As for eating. I have never tried nutria. I've had the "opportunity," but passed on it. I've been told they are gamey, and very greasy. Feeding on sugar cane would probably make them pretty fatty.

They look like rats -- 20 pound rats.

Screen Shot 2019-11-09 at 6.52.20 AM.jpg


CD
 

Backbay

Active Member
Joined
6 Oct 2018
Local time
1:31 PM
Messages
145
Location
Home
Where I live along Lake Erie's marshes, muskrat is our "nutria" and it made its way into the Sunday dinner of hasenpfeffer when growing up. I was NOT a fan. My dad was a hunter and trapper and have fond memories of following him into the marshes to harvest the offerings of the season - fish, ducks, geese, turtles and muskrats. All of which appeared on our dinner table in one form or another.
 

ElizabethB

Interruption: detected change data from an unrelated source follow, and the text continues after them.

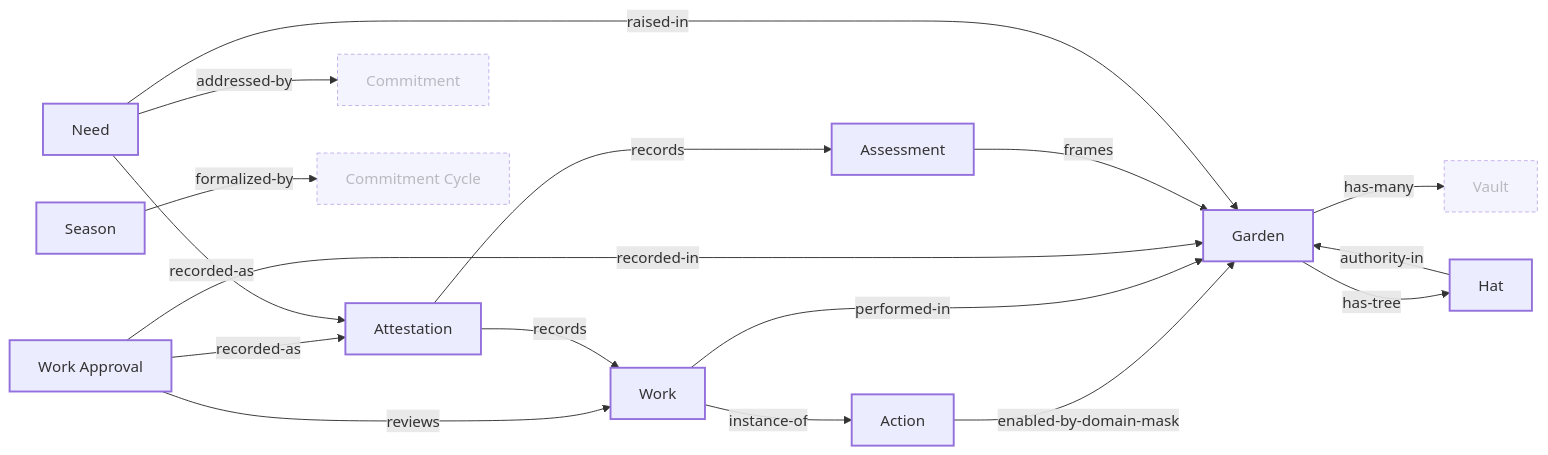
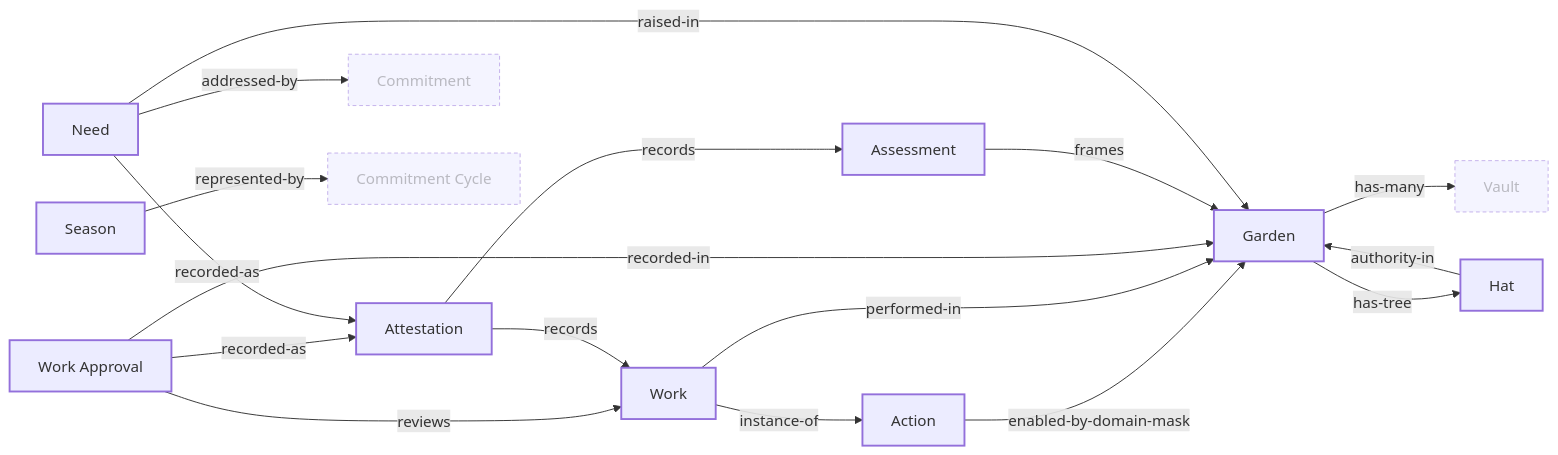
The first of 8 diagrams in docs/docs/builders/architecture/data-model.mdx (greenpill-dev-guild/green-goods), drawn with Mermaid before and after one commit. The commit also changed other lines of this file and 10 other files, not shown here.

First line of the commit message:
fix(shared,docs): define a garden's season as its pool's Season cycle

````diff
--- a/docs/docs/builders/architecture/data-model.mdx
+++ b/docs/docs/builders/architecture/data-model.mdx
@@ -31,33 +31,33 @@
 ```mermaid
 flowchart LR
   garden["Garden"]:::member
   action["Action"]:::member
   work["Work"]:::member
   work_approval["Work Approval"]:::member
   assessment["Assessment"]:::member
   attestation["Attestation"]:::member
   hat["Hat"]:::member
   season["Season"]:::member
   need["Need"]:::member
   commitment["Commitment"]:::context
   commitment_cycle["Commitment Cycle"]:::context
   vault["Vault"]:::context
   garden -->|has-many| vault
   garden -->|has-tree| hat
   action -->|enabled-by-domain-mask| garden
   work -->|instance-of| action
   work -->|performed-in| garden
   work_approval -->|reviews| work
   work_approval -->|recorded-in| garden
   work_approval -->|recorded-as| attestation
   assessment -->|frames| garden
   attestation -->|records| work
   attestation -->|records| assessment
   hat -->|authority-in| garden
-  season -->|formalized-by| commitment_cycle
+  season -->|represented-by| commitment_cycle
   need -->|raised-in| garden
   need -->|addressed-by| commitment
   need -->|recorded-as| attestation
   classDef member stroke-width:2px
   classDef context opacity:0.55,stroke-dasharray:4 3
 ```
````
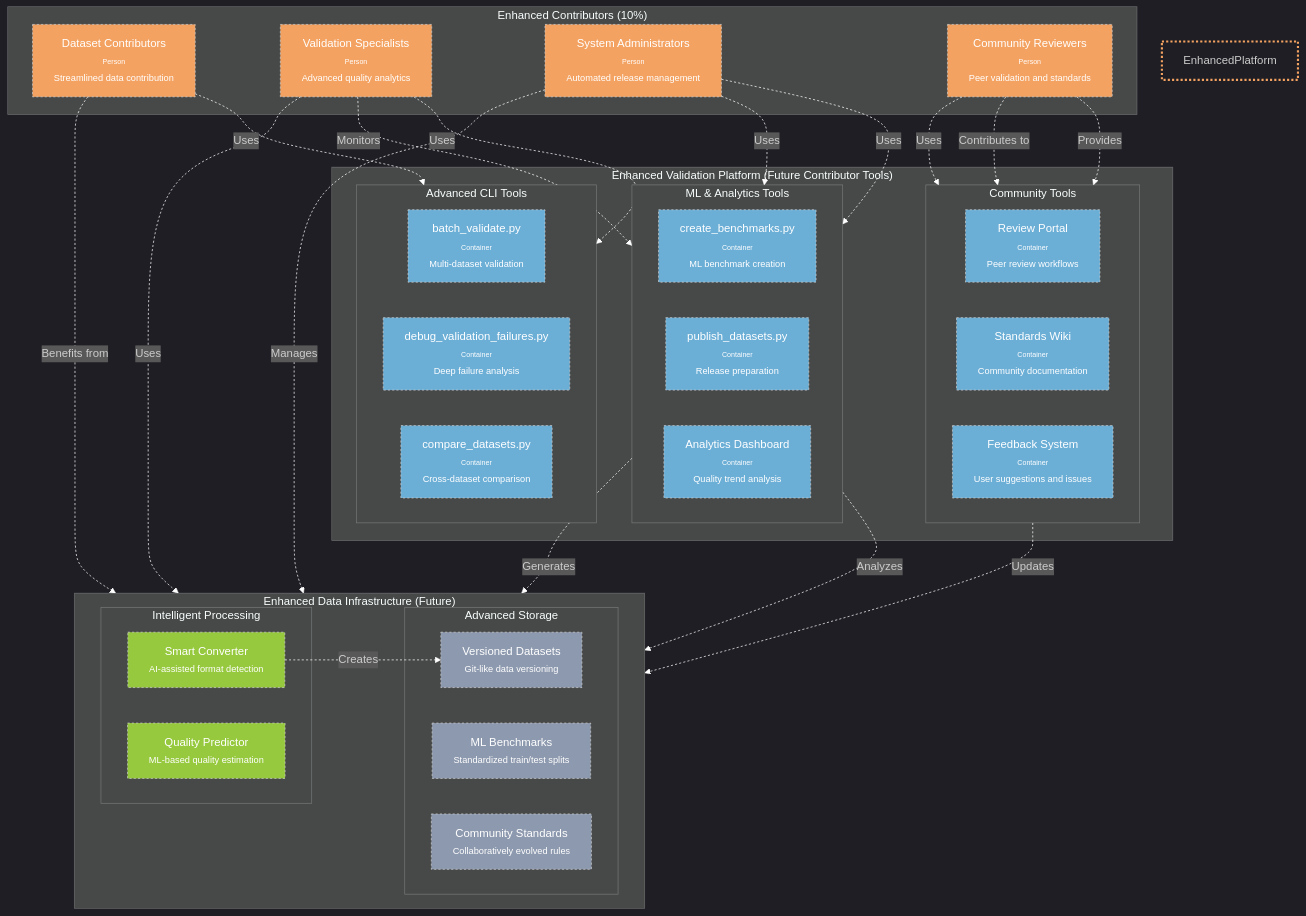
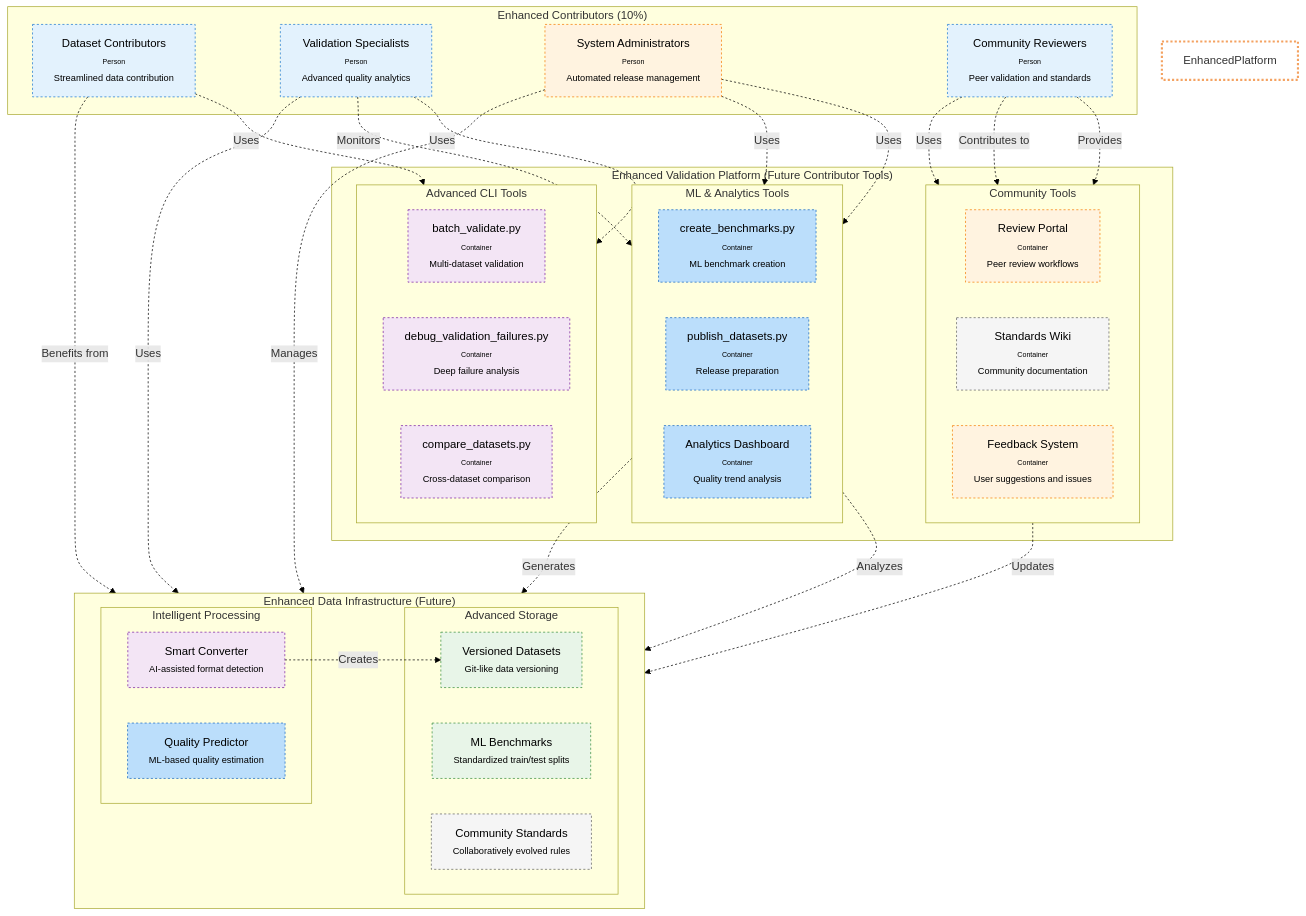
The first of 2 diagrams in docs/software_engineering/docs/03b_FUTURE_ARCHITECTURE.md (jmontp/LocoHub), drawn with Mermaid before and after one commit. The commit also changed other lines of this file and 14 other files, not shown here.

````diff
--- a/docs/software_engineering/docs/03b_FUTURE_ARCHITECTURE.md
+++ b/docs/software_engineering/docs/03b_FUTURE_ARCHITECTURE.md
@@ -28,5 +28,5 @@
 ```mermaid
-%%{init: {'theme': 'dark'}}%%
+%%{init: {'theme': 'default'}}%%
 graph TD
     subgraph "Enhanced Contributors (10%)"
         contributors["Dataset Contributors<br/><font size='-2'>Person</font><br/><font size='-1'>Streamlined data contribution</font>"]
@@ -96,26 +96,26 @@
     review_portal -- "Updates" --> community_standards
 
     %% Styling - Future Implementation (Dashed)
-    style contributors fill:#f4a261,color:white,stroke-dasharray:3
-    style specialists fill:#f4a261,color:white,stroke-dasharray:3
-    style admins fill:#f4a261,color:white,stroke-dasharray:3
-    style reviewers fill:#f4a261,color:white,stroke-dasharray:3
+    style contributors fill:#e3f2fd,color:#000000,stroke:#1976d2,stroke-dasharray:3
+    style specialists fill:#e3f2fd,color:#000000,stroke:#1976d2,stroke-dasharray:3
+    style admins fill:#fff3e0,color:#000000,stroke:#f57c00,stroke-dasharray:3
+    style reviewers fill:#e3f2fd,color:#000000,stroke:#1976d2,stroke-dasharray:3
     
-    style batch_validate fill:#6baed6,color:white,stroke-dasharray:3
-    style debug_failures fill:#6baed6,color:white,stroke-dasharray:3
-    style compare_datasets fill:#6baed6,color:white,stroke-dasharray:3
-    style create_benchmarks fill:#6baed6,color:white,stroke-dasharray:3
-    style publish_datasets fill:#6baed6,color:white,stroke-dasharray:3
-    style analytics_dashboard fill:#6baed6,color:white,stroke-dasharray:3
-    style review_portal fill:#6baed6,color:white,stroke-dasharray:3
-    style standards_wiki fill:#6baed6,color:white,stroke-dasharray:3
-    style feedback_system fill:#6baed6,color:white,stroke-dasharray:3
+    style batch_validate fill:#f3e5f5,color:#000000,stroke:#7b1fa2,stroke-dasharray:3
+    style debug_failures fill:#f3e5f5,color:#000000,stroke:#7b1fa2,stroke-dasharray:3
+    style compare_datasets fill:#f3e5f5,color:#000000,stroke:#7b1fa2,stroke-dasharray:3
+    style create_benchmarks fill:#bbdefb,color:#000000,stroke:#1565c0,stroke-dasharray:3
+    style publish_datasets fill:#bbdefb,color:#000000,stroke:#1565c0,stroke-dasharray:3
+    style analytics_dashboard fill:#bbdefb,color:#000000,stroke:#1565c0,stroke-dasharray:3
+    style review_portal fill:#fff3e0,color:#000000,stroke:#f57c00,stroke-dasharray:3
+    style standards_wiki fill:#f5f5f5,color:#000000,stroke:#616161,stroke-dasharray:3
+    style feedback_system fill:#fff3e0,color:#000000,stroke:#f57c00,stroke-dasharray:3
     
-    style auto_converter fill:#96c93d,color:white,stroke-dasharray:3
-    style quality_predictor fill:#96c93d,color:white,stroke-dasharray:3
-    style versioned_datasets fill:#8d99ae,color:white,stroke-dasharray:3
-    style ml_benchmarks fill:#8d99ae,color:white,stroke-dasharray:3
-    style community_standards fill:#8d99ae,color:white,stroke-dasharray:3
+    style auto_converter fill:#f3e5f5,color:#000000,stroke:#7b1fa2,stroke-dasharray:3
+    style quality_predictor fill:#bbdefb,color:#000000,stroke:#1565c0,stroke-dasharray:3
+    style versioned_datasets fill:#e8f5e8,color:#000000,stroke:#388e3c,stroke-dasharray:3
+    style ml_benchmarks fill:#e8f5e8,color:#000000,stroke:#388e3c,stroke-dasharray:3
+    style community_standards fill:#f5f5f5,color:#000000,stroke:#616161,stroke-dasharray:3
     
-    linkStyle default stroke:white,stroke-dasharray:3
+    linkStyle default stroke:black,stroke-dasharray:3
 ```
````
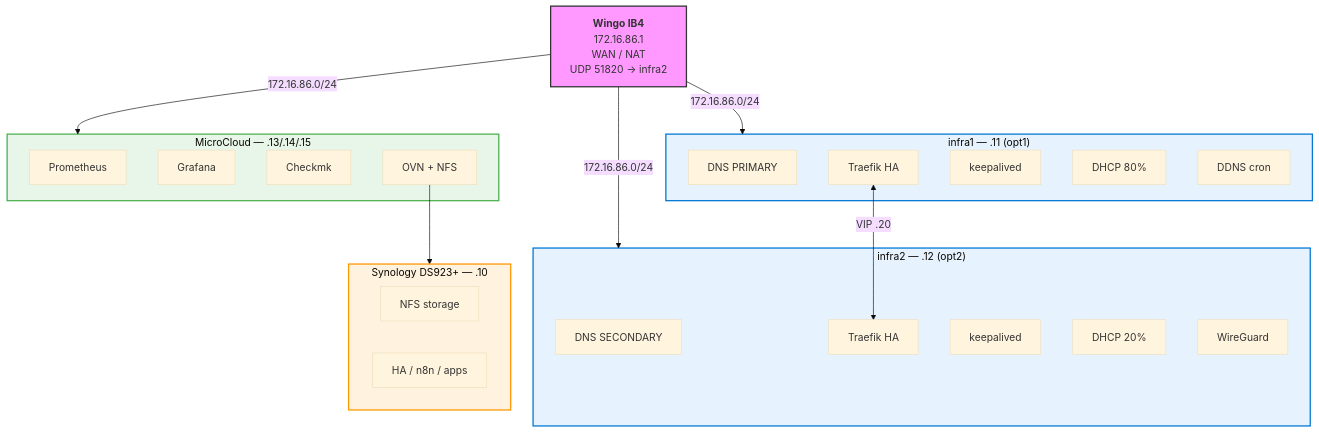
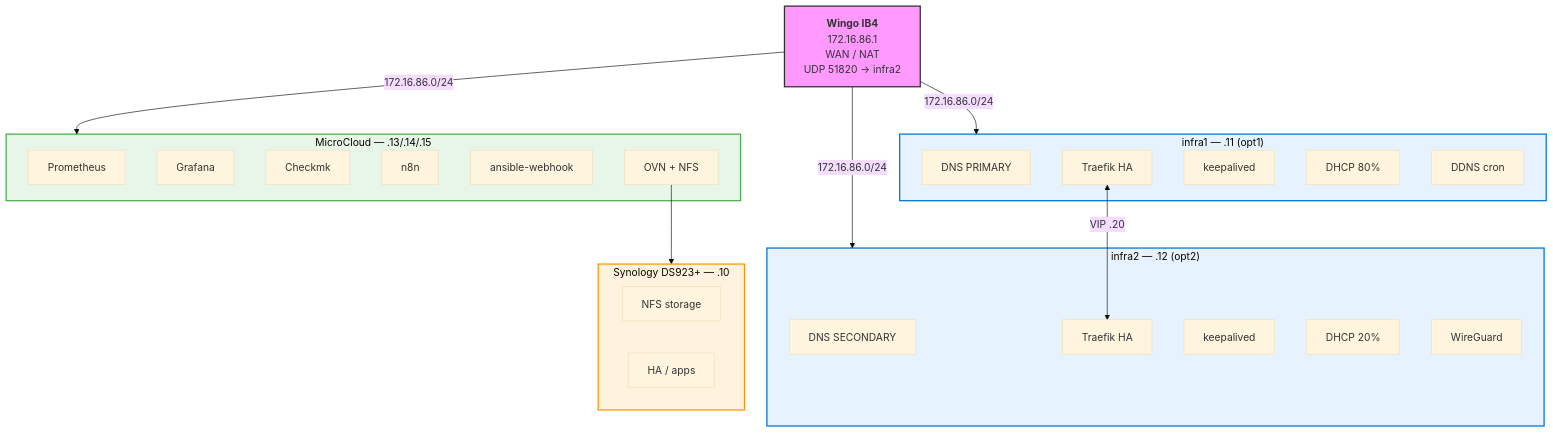
The first of 5 diagrams in README.md (fjacquet/homelab-dns), drawn with Mermaid (base theme) before and after one commit. The commit also changed other lines of this file and 6 other files, not shown here.

First line of the commit message:
refactor: move n8n + ansible-webhook to MicroCloud, use NFS volumes

````diff
--- a/README.md
+++ b/README.md
@@ -19,46 +24,48 @@
 ```mermaid
 graph TD
     WAN["<b>Wingo IB4</b><br/>172.16.86.1<br/>WAN / NAT<br/>UDP 51820 → infra2"]
 
     WAN -->|172.16.86.0/24| infra1
     WAN -->|172.16.86.0/24| infra2
     WAN -->|172.16.86.0/24| MC
 
     subgraph infra1["infra1 — .11 (opt1)"]
         I1_DNS["DNS PRIMARY"]
         I1_TRAEFIK["Traefik HA"]
         I1_KA["keepalived"]
         I1_DHCP["DHCP 80%"]
         I1_DDNS["DDNS cron"]
     end
 
     subgraph infra2["infra2 — .12 (opt2)"]
         I2_DNS["DNS SECONDARY"]
         I2_TRAEFIK["Traefik HA"]
         I2_KA["keepalived"]
         I2_DHCP["DHCP 20%"]
         I2_WG["WireGuard"]
     end
 
     I1_TRAEFIK <-->|"VIP .20"| I2_TRAEFIK
 
     subgraph MC["MicroCloud — .13/.14/.15"]
         MC_PROM["Prometheus"]
         MC_GRAF["Grafana"]
         MC_CHK["Checkmk"]
+        MC_N8N["n8n"]
+        MC_WH["ansible-webhook"]
         MC_OVN["OVN + NFS"]
     end
 
     MC_OVN --> NAS
 
     subgraph NAS["Synology DS923+ — .10"]
         NAS_NFS["NFS storage"]
-        NAS_APPS["HA / n8n / apps"]
+        NAS_APPS["HA / apps"]
     end
 
     style WAN fill:#f9f,stroke:#333,stroke-width:2px
     style infra1 fill:#e6f3ff,stroke:#0078D4,stroke-width:2px
     style infra2 fill:#e6f3ff,stroke:#0078D4,stroke-width:2px
     style MC fill:#e8f5e9,stroke:#4caf50,stroke-width:2px
     style NAS fill:#fff3e0,stroke:#ff9800,stroke-width:2px
 ```
````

Über Member
Joined
14 Aug 2017
Local time
12:31 PM
Messages
2,017
Location
Lafayette, LA. US
Nutria is a serious problem. When the population gets really huge the state will offer a bounty. Hunters are paid for each tail turned in. The fur is beautiful. As luxurious as beaver. Unfortunately nutria fur never caught on.

Another very strange gumbo ingredient is Pouldeau (pool DO). American Coot. AKA mud hen.

I have never eaten either nutria or pouldeau. I would try Nutria. I have eaten squirrel which is another rat. I have heard that Nutria has a clean taste. Not as gamy as you would expect because they feed on vegetation.

Pouldeau - not so sure about. Everything I have heard is a nasty, muddy, gamy taste.

In his book GUMBO LIFE Tales From the Roux Bayou Ken Wells talks about Pouldeau gumbo. He was generous in his report but obviously not impressed.
 
Top Bottom